The kitchen will have a bright kitchen unit with dark edges and light colours inside. Contrast helps low vision people to find things. All around the room the lowest drawers will be upside-down pull-out drawers that have a very strong bottom which should be able to sustain Dorah’s weight and allow her to use them as platforms in order to help her reach things like, the fridge, the microwave, the stove etc. and these platforms can be turned the right way up to use as drawers again when she’s older and taller. I made a model to show how this works. Kitchen appliances will have big round buttons and levers that Dorah can use without fingers.

The house will have photovoltaic solar panels in part of the roof. Every adult height light switch can also be turned on with a big button to kick at child height. All the light bulbs will be energy efficient. These might cost a lot but last longer than normal light bulbs. And even though it will be expensive to build, it will be a very low maintenance house i.e. cost as little as possible to run.


This house will have two bedrooms one of which will be Dorah’s, this bedroom will have two doors, one will be the main entrance into the room and the other one will be leading into the bathroom, this door will give her easy excess into the bathroom, it will also include a bay window, a recess forming window, and a sliding door leading to the inner garden. The other bedroom will also have a bay window only it will be bigger than the one in Dorah’s bedroom, this room will have like Dorah’s one door that will be leading into the bathroom.

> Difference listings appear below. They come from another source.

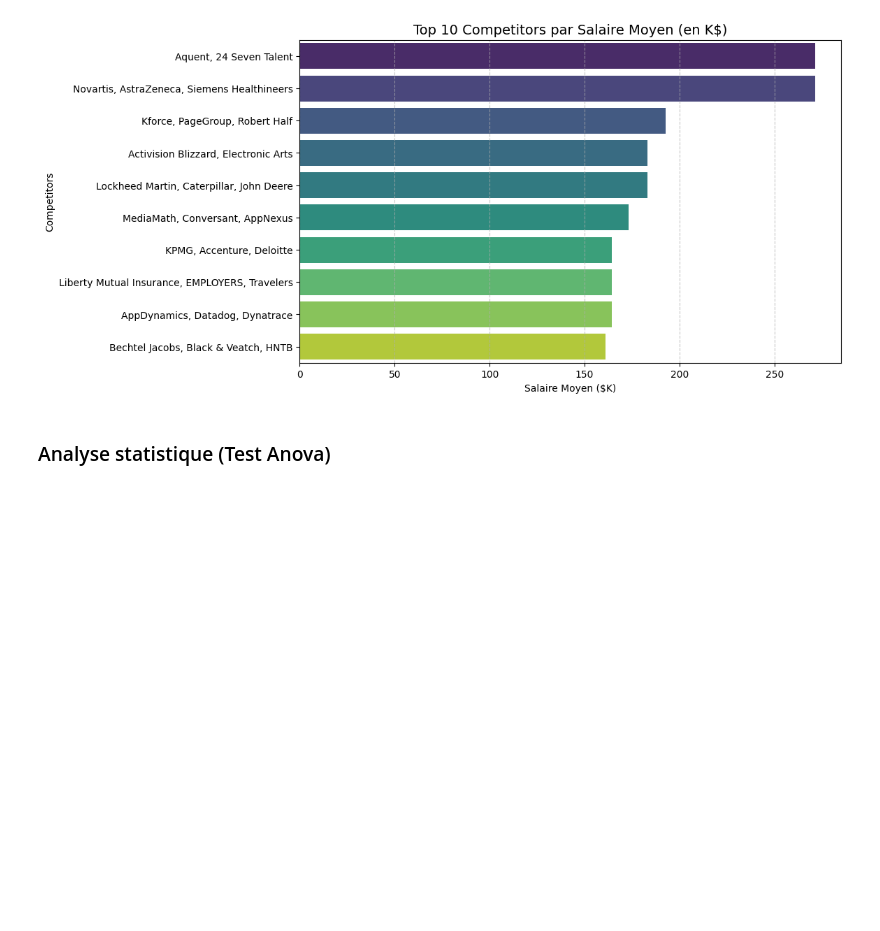
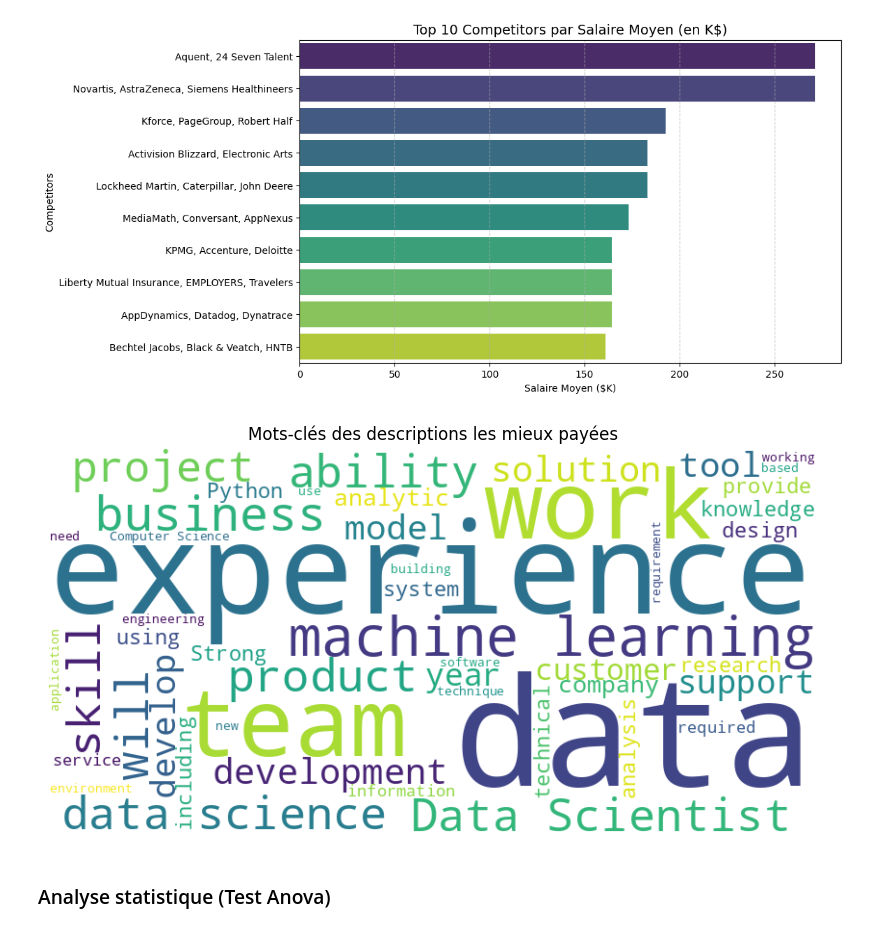
Before and after one commit to khadija199904/HR-Pulse-Backend, a Jupyter notebook: notebooks/eda.ipynb, the cells around one changed output. Cells and saved outputs as stored; diff of their text form; code cells hidden in the pictures; blank space fills up the shorter version.

```diff
--- a/notebooks/eda.ipynb
+++ b/notebooks/eda.ipynb
@@ -164,6 +164,21 @@ plot_top_salaries(df, cols_to_analyze)
 [figure]
 [figure]
 [figure]
+# %%
+import matplotlib.pyplot as plt
+from wordcloud import WordCloud
+
+high_salary_text = " ".join(df[df['avg_salary'] > df['avg_salary'].quantile(0.75)]['Job Description'])
+
+wordcloud = WordCloud(width=800, height=400, background_color='white', max_words=50).generate(high_salary_text)
+
+plt.figure(figsize=(10, 5))
+plt.imshow(wordcloud, interpolation='bilinear')
+plt.axis("off")
+plt.title("Mots-clés des descriptions les mieux payées")
+plt.show()
+# %% [output]
+[figure, added]
 # %% [markdown]
 ### Analyse statistique (Test Anova)
 # %%
```
Also changed, not shown: parts of 13 cells of this notebook.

This bathroom with two doors leading into the two bedrooms, will be brightly painted and tiled with two water-saving toilets and one chooses to have a single flush or a double one. One toilet will be for adults and double-up as a bidet (that makes is easier for disabled people without fingers in particular to wash their bottoms) and another for children, and a bathtub, which will enable Dorah to use it as a child and most of all as an adult. There might even have a shower. Little children find it hard to get onto lavatory seats. It makes sense to have a small toilet next to the big one. Even Dorah is sometimes scared of falling in.


The other thing that I had to add to my design was 5 different rubbish bins each with a purpose e.g. one for plastic, another for paper, glass, ordinary rubbish that cannot be readily recycled, metals and compost for the garden.

Costs (In May 2000)

The area of the house is 125 square metres and for building a house on an area of this much space about 25000 face bricks, for good steady walls, will cost about R25 000. (Stock bricks are cheaper but not so strong and then you need to use plaster on top of them.)

External doors for the main entrances each cost from R500 to R900 or more.

Doors for inside the house cost at least R168 each

Wooden door frames cost R189 each

Steel door frames cost R120 each

Cement costs R20 a bag full

Building sand per cubic metre costs R75.

Fine sand and coarse sand will be needed for different jobs.

Crushed stones, also per cubic metre costs R85

There are lots of other costs like for safety glass for big doors (so that Dorah doesn't hurt herself if she walks into them) but I ran out of time to get all the prices and to work out the sizes.

N.B. if you need to know the actual amount of money the building materials for Dorah’s house will cost you will have to do the maths.

I had to phone builders merchants to source materials and to cost them.

Tsepho & Bronwen BIBLIOGRAPHY

TITLE: Designing for the Disabled
AUTHOR: Selwyn Goldsmith
PUBLISHED BY: RIBA Publications Limited in the UK.

Magazines and brochures about the building industry and the UK's Royal National Institute for the Blind Certificate in Multiple Disability course unit 4 "The environment and multiply disabled people".

This material is Copyright The Dorah Mokoena Charitable Trust and/or Children of Fire , 1998-2020.
Distribution or re-transmission of this material, excluding the Schools' Guide, is expressly forbidden without prior permission of the Trust.
For further information, email firechildren@icon.co.za